[Web interface edit records]
* * *

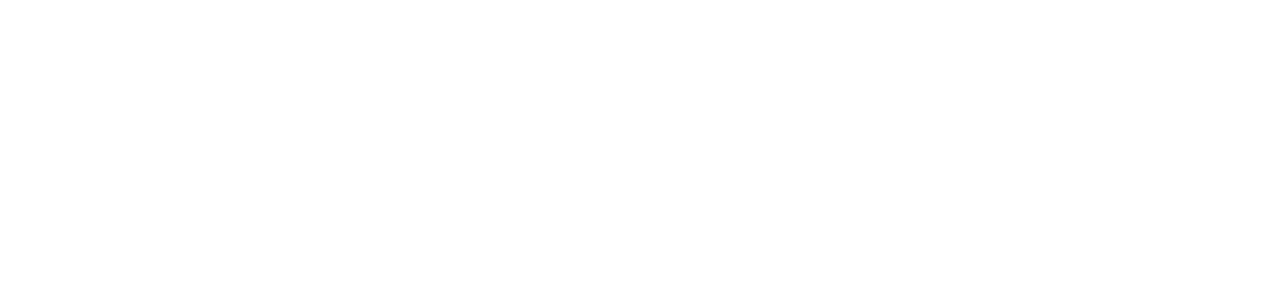
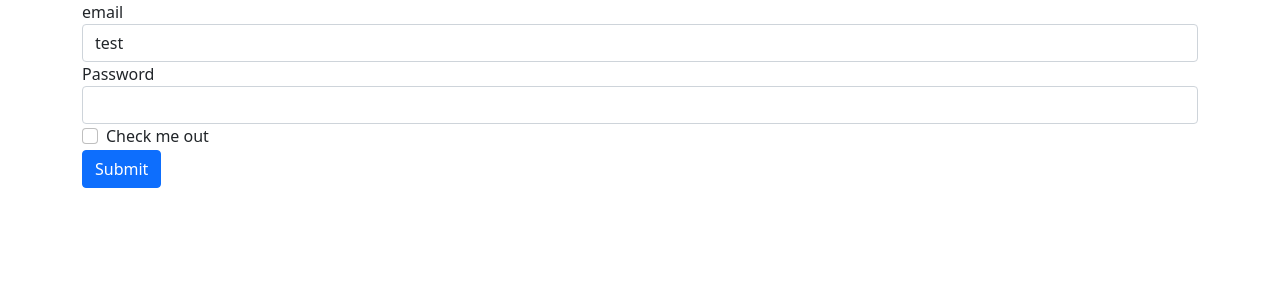
Before and after one commit to Aiences/-, a Vue app: page /#/login in a window 1280 px wide. Before the commit this address had no page. Shown: the top 300 px of the page. Built offline with nearby package versions, Linux system fonts and the light colour scheme.

Commit message:
封装input 校验组件

```diff
--- /dev/null
+++ b/src/components/ValidateInput.vue
@@ -0,0 +1,84 @@
+<template>
+  <div>
+    <input
+      class="form-control"
+      :value="inputRef.value"
+      @input="updateValue"
+      v-model="inputRef.value"
+      @blur="validateInput"
+      v-bind="$attrs"
+    />
+    <small class="my-remaind" v-if="inputRef.error">{{
+      inputRef.message
+    }}</small>
+  </div>
+</template>
+<script lang="ts">
+import { defineComponent, PropType, reactive, Ref, ref, toRefs } from "vue";
+
+interface RuleProp {
+  type: "required" | "email"; //可配置
+  message: string;
+}
+const pattern = /^([a-zA-Z0-9_-])+@([a-zA-Z0-9_-])+((\.[a-zA-Z0-9_-]{2,3}){1,2})$/; //校验邮箱规则
+
+export type RulesProp = RuleProp[];
+
+export default defineComponent({
+  name: "ValidateInput",
+  inheritAttrs: false, //不希望组件的根元素继承attribute
+  props: {
+    rules: Array as PropType<RulesProp>,
+    modelValue: String,
+  },
+  setup(props, context) {
+    console.log(context.attrs);
+    const inputRef = reactive({
+      value: props.modelValue || "",
+      error: false,
+      message: "",
+    });
+
+    //实现input数据双向绑定
+    const updateValue = (e: KeyboardEvent) => {
+      const textValue = (e.target as HTMLInputElement).value;
+      inputRef.value = textValue;
+      context.emit("update:modelValue", textValue);
+    };
+
+    const validateInput = () => {
+      if (props.rules) {
+        const allPassed = props.rules.every((rule) => {
+          let pass = true;
+          inputRef.message = rule.message;
+          switch (rule.type) {
+            case "required":
+              pass = inputRef.value.trim() !== "";
+              break;
+            case "email":
+              pass = pattern.test(inputRef.value);
+              break;
+
+            default:
+              break;
+          }
+          return pass;
+        });
+        inputRef.error = !allPassed;
+      }
+    };
+
+    return {
+      inputRef,
+      validateInput,
+      updateValue,
+    };
+  },
+});
+</script>
+
+<style scoped>
+.my-remaind {
+  color: red;
+}
+</style>
--- a/src/router/index.ts
+++ b/src/router/index.ts
@@ -6,6 +6,11 @@ const routes: Array<RouteRecordRaw> = [
     path: '/',
     name: 'Home',
     component: Home
+  },
+  {
+    path: '/login',
+    name: 'Login',
+    component: () => import(/* webpackChunkName: "about" */ '../views/Login.vue')
   },
   {
     path: '/about',
--- /dev/null
+++ b/src/views/Login.vue
@@ -0,0 +1,63 @@
+<template>
+  <div class="container">
+    <form>
+      <div class="form-group">
+        <label for="exampleInputEmail1">email</label>
+        <validate-input
+          :rules="rules"
+          v-model="initValue"
+          type="text"
+          class="input-box"
+        ></validate-input>
+      </div>
+
+      <div class="form-group">
+        <label for="exampleInputPassword1">Password</label>
+        <input
+          type="password"
+          class="form-control"
+          id="exampleInputPassword1"
+        />
+      </div>
+      <div class="form-group form-check">
+        <input type="checkbox" class="form-check-input" id="exampleCheck1" />
+        <label class="form-check-label" for="exampleCheck1">Check me out</label>
+      </div>
+      <button type="submit" class="btn btn-primary">Submit</button>
+    </form>
+  </div>
+</template>
+
+<script lang="ts">
+import ValidateInput, { RulesProp } from "@/components/ValidateInput.vue";
+import { defineComponent, reactive, ref } from "vue";
+
+export default defineComponent({
+  components: { ValidateInput },
+  name: "Login",
+  setup() {
+    const initValue = ref("test");
+    const rules: RulesProp = [
+      {
+        type: "required",
+        message: "请输入邮箱",
+      },
+      {
+        type: "email",
+        message: "请输入正确的邮箱地址",
+      },
+    ];
+
+    return {
+      rules,
+      initValue,
+    };
+  },
+});
+</script>
+
+<style scoped>
+.input-box {
+  border-radius: 4px;
+}
+</style>
```
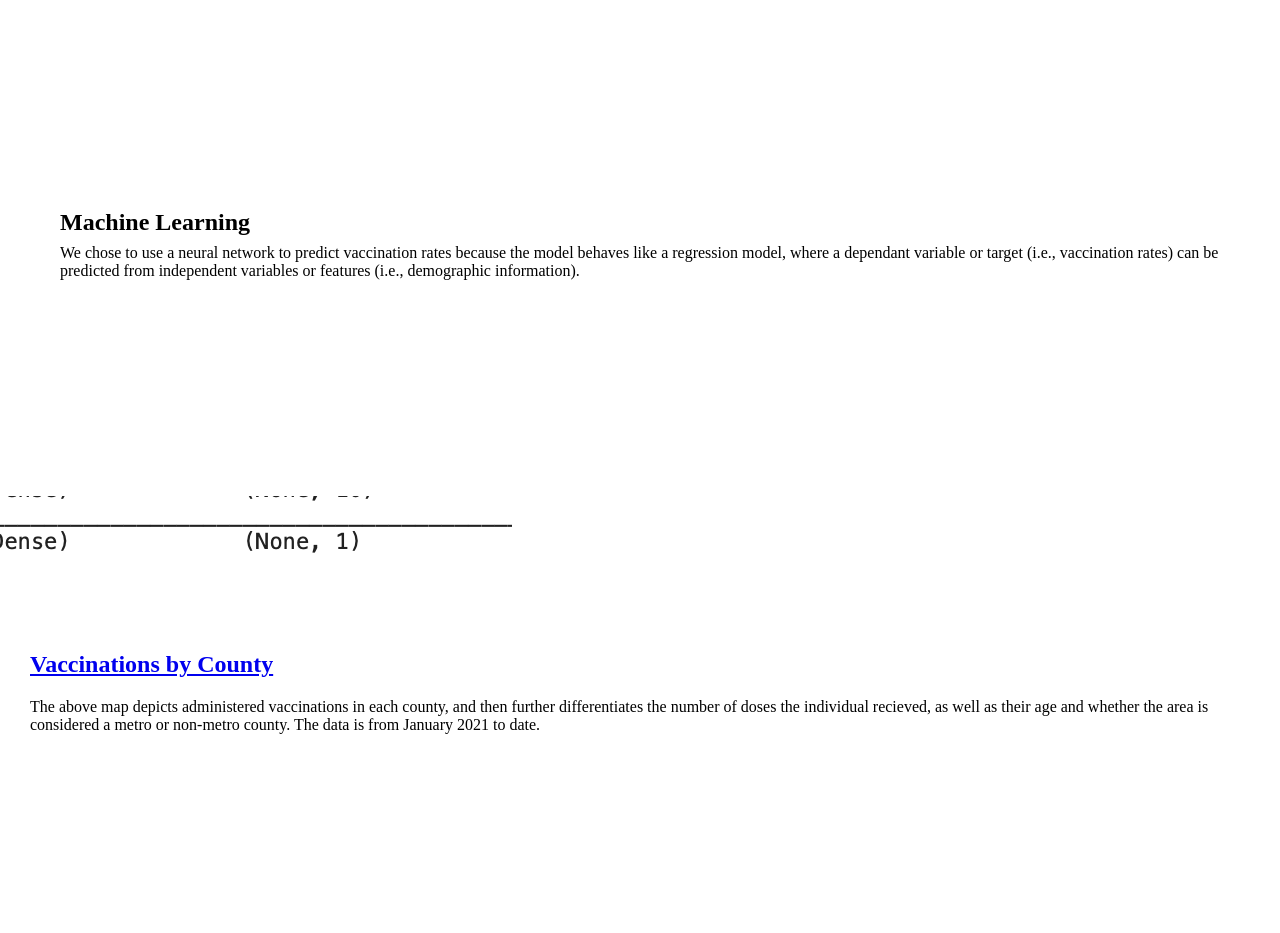
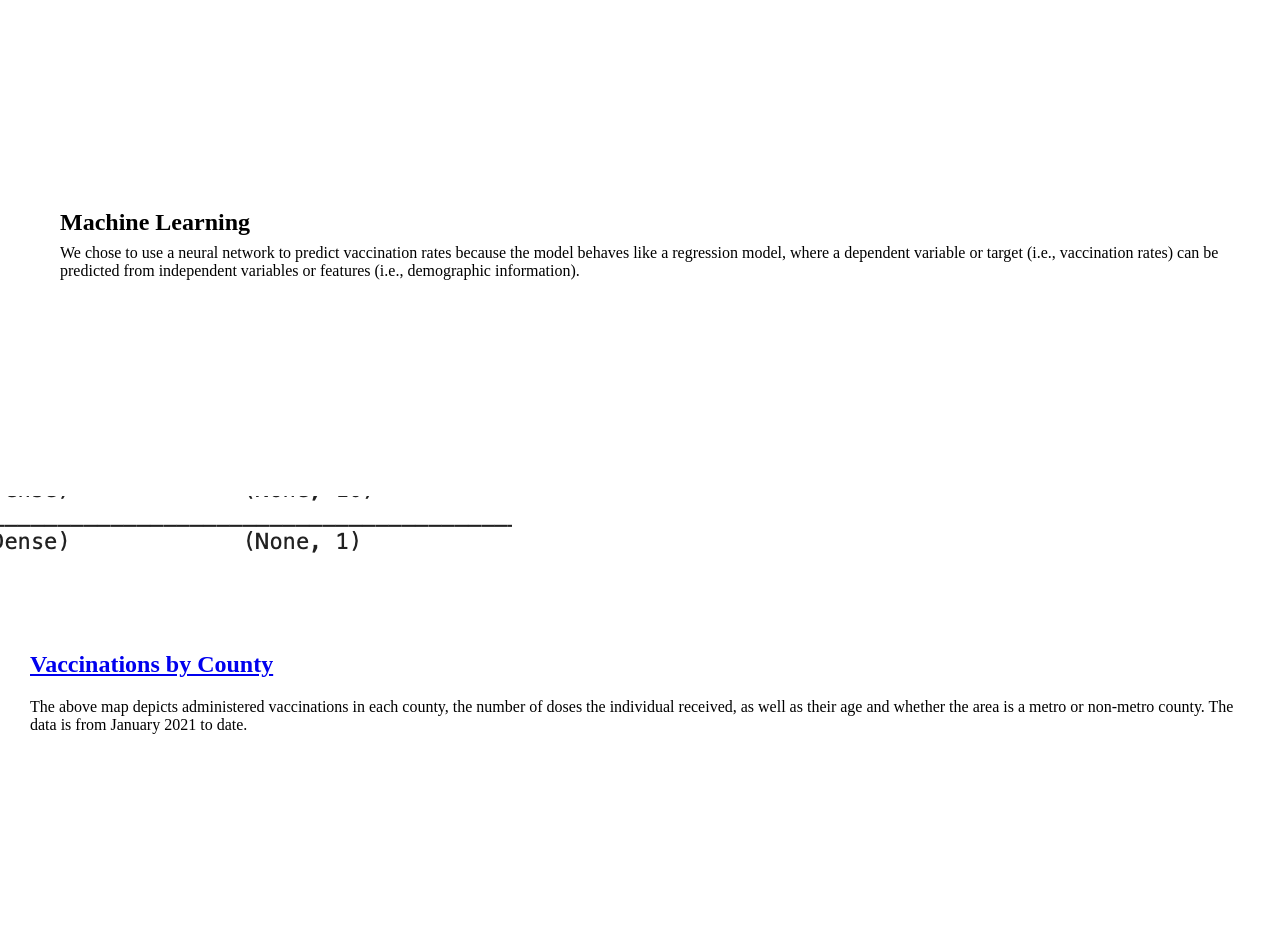
Before and after one commit to kristinallocco/COVID-19-Vaccination-Prediction, a Flask app: template templates/Analysis.html in a window 1280 px wide. Shown: the part 483-1416 px from the top of the page. Run offline with Flask 2, Linux system fonts and the light colour scheme; the template is opened without the code that fills it, so the values that code supplies are empty; some libraries are stand-ins or nearby versions.

Commit message:
typo corrections

```diff
--- a/templates/Analysis.html
+++ b/templates/Analysis.html
@@ -74,7 +74,7 @@
       <div class="u-align-left u-container-style u-layout-cell u-left-cell u-size-30 u-layout-cell-3">
         <div class="u-container-layout u-container-layout-3">
           <h2 class="u-text u-text-3">Machine Learning</h2>
-          <p class="u-text u-text-4">We chose to use a neural network to predict vaccination rates because the model behaves like a regression model, where a dependant variable or target (i.e., vaccination rates) can be predicted from independent variables or features (i.e., demographic information).</p>
+          <p class="u-text u-text-4">We chose to use a neural network to predict vaccination rates because the model behaves like a regression model, where a dependent variable or target (i.e., vaccination rates) can be predicted from independent variables or features (i.e., demographic information).</p>
         </div>
       </div>
       <div class="u-container-style u-image u-layout-cell u-right-cell u-size-30 u-image-2" src="" data-image-width="1280" data-image-height="854">
@@ -99,7 +99,7 @@
               <noscript><a href='#'><img alt='Metric Map ' src='https:&#47;&#47;public.tableau.com&#47;static&#47;images&#47;Va&#47;VaccinationInteractiveMapofNY&#47;MetricMap&#47;1_rss.png' style='border: none' /></a></noscript><object class='tableauViz'  style='display:none;'><param name='host_url' value='https%3A%2F%2Fpublic.tableau.com%2F' /> <param name='embed_code_version' value='3' /> <param name='site_root' value='' /><param name='name' value='VaccinationInteractiveMapofNY&#47;MetricMap' /><param name='tabs' value='no' /><param name='toolbar' value='yes' /><param name='static_image' value='https:&#47;&#47;public.tableau.com&#47;static&#47;images&#47;Va&#47;VaccinationInteractiveMapofNY&#47;MetricMap&#47;1.png' /> <param name='animate_transition' value='yes' /><param name='display_static_image' value='yes' /><param name='display_spinner' value='yes' /><param name='display_overlay' value='yes' /><param name='display_count' value='yes' /><param name='language' value='en-US' /><param name='filter' value='publish=yes' /></object></div>
               <script type='text/javascript'>                    var divElement = document.getElementById('viz1637017584365');                    var vizElement = divElement.getElementsByTagName('object')[0];                    vizElement.style.width='100%';vizElement.style.height=(divElement.offsetWidth*0.75)+'px';                    var scriptElement = document.createElement('script');                    scriptElement.src = 'https://public.tableau.com/javascripts/api/viz_v1.js';                    vizElement.parentNode.insertBefore(scriptElement, vizElement);                </script>
               </div>
-            <p class="u-align-justify u-blog-control u-post-content u-text u-text-2">The above map depicts administered vaccinations in each county, and then further differentiates the number of doses the individual recieved, as well as their age and whether the area is considered a metro or non-metro county. The data is from January 2021 to date.</p>
+            <p class="u-align-justify u-blog-control u-post-content u-text u-text-2">The above map depicts administered vaccinations in each county, the number of doses the individual received, as well as their age and whether the area is a metro or non-metro county. The data is from January 2021 to date.</p>
           </div>
         </div>
       </div>
@@ -133,7 +133,7 @@
               </div>
               <script type="text/javascript"> var divElement = document.getElementById('viz1636657421719');                    var vizElement = divElement.getElementsByTagName('object')[0];                    vizElement.style.width='100%';vizElement.style.height=(divElement.offsetWidth*0.75)+'px';                    var scriptElement = document.createElement('script');                    scriptElement.src = 'https://public.tableau.com/javascripts/api/viz_v1.js';                    vizElement.parentNode.insertBefore(scriptElement, vizElement); </script>
             </div>
-            <p class="u-align-justify u-blog-control u-post-content u-text u-text-2">The interactive line graph above depictes the amount of doses administered against the number of fully vaccinated individuals. The data is visualized longitudinally from January 2021 to present day.</p>
+            <p class="u-align-justify u-blog-control u-post-content u-text u-text-2">The interactive line graph above depicts the amount of doses administered against the number of fully vaccinated individuals. The data is visualized longitudinally from January 2021 to present day.</p>
           </div>
         </div>
       </div>
@@ -167,7 +167,7 @@
               </div>
               <script type="text/javascript"> var divElement = document.getElementById('viz1636657528724');                    var vizElement = divElement.getElementsByTagName('object')[0];                    vizElement.style.width='100%';vizElement.style.height=(divElement.offsetWidth*0.75)+'px';                    var scriptElement = document.createElement('script');                    scriptElement.src = 'https://public.tableau.com/javascripts/api/viz_v1.js';                    vizElement.parentNode.insertBefore(scriptElement, vizElement); </script>
             </div>
-            <p class="u-align-justify u-blog-control u-post-content u-text u-text-2">The interactive line graph above represents vaccinations administered by county, the ages of the indivuduals who recieved the vaccine as well as if was administered in a metro or non-metro area. Similarily to the above, the data is January 2021 to present day. </p>
+            <p class="u-align-justify u-blog-control u-post-content u-text u-text-2">The interactive line graph above represents vaccinations administered by county, the ages of the individuals who received the vaccine as well as if it was administered in a metro or non-metro area. Similarly to the above, the data is January 2021 to present day.</p>
           </div>
         </div>
       </div>
@@ -198,7 +198,7 @@
             <!-- End map script -->
 
           </div>
-            <p class="u-align-justify u-blog-control u-post-content u-text u-text-2"> The above map has layering which allows the user to visualize the concentration of deaths per county, individuals who are completley vaccinated, as well as those who are only partially vaccinated.</p>
+            <p class="u-align-justify u-blog-control u-post-content u-text u-text-2">The above map has layering which allows the user to visualize the concentration of deaths per county, individuals who are completely vaccinated, as well as those who are only partially vaccinated.</p>
           </div>
         </div>
       </div>
--- a/templates/Home.html
+++ b/templates/Home.html
@@ -61,7 +61,7 @@
                 <div class="u-border-20 u-border-palette-1-light-3 u-container-layout u-container-layout-2">
                   <p class="u-align-left u-custom-font u-font-pt-sans u-text u-text-3">This project was made possible through the use of vaccination data as well as New York State census data to analyze COVID-19 vaccination rates across several demographics among New York State Residents, including, income, education, and ethnicity.&nbsp;<span style="font-size: 1.125rem;"></span>
                     <br>
-                    <br>To determine the variables with the most substancial effects, a neural network model to predict the COVID-19 vaccination rates of New York State residents. The model emulates a regression model, where the dependant variable (vaccination rates) can be derived from independent variables (demographic information).<br>
+                    <br>To determine the variables with the most substantial effects, a neural network model to predict the COVID-19 vaccination rates of New York State residents. The model emulates a regression model, where the dependent variable (vaccination rates) can be derived from independent variables (demographic information).<br>
                   </p>
                 </div>
               </div>
```
Also changed, not shown: 2 other files.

* * *

**Activity:** Your answer must be a single number: how many lines of the records contain the word "message".

**Answer for this exercise:** 8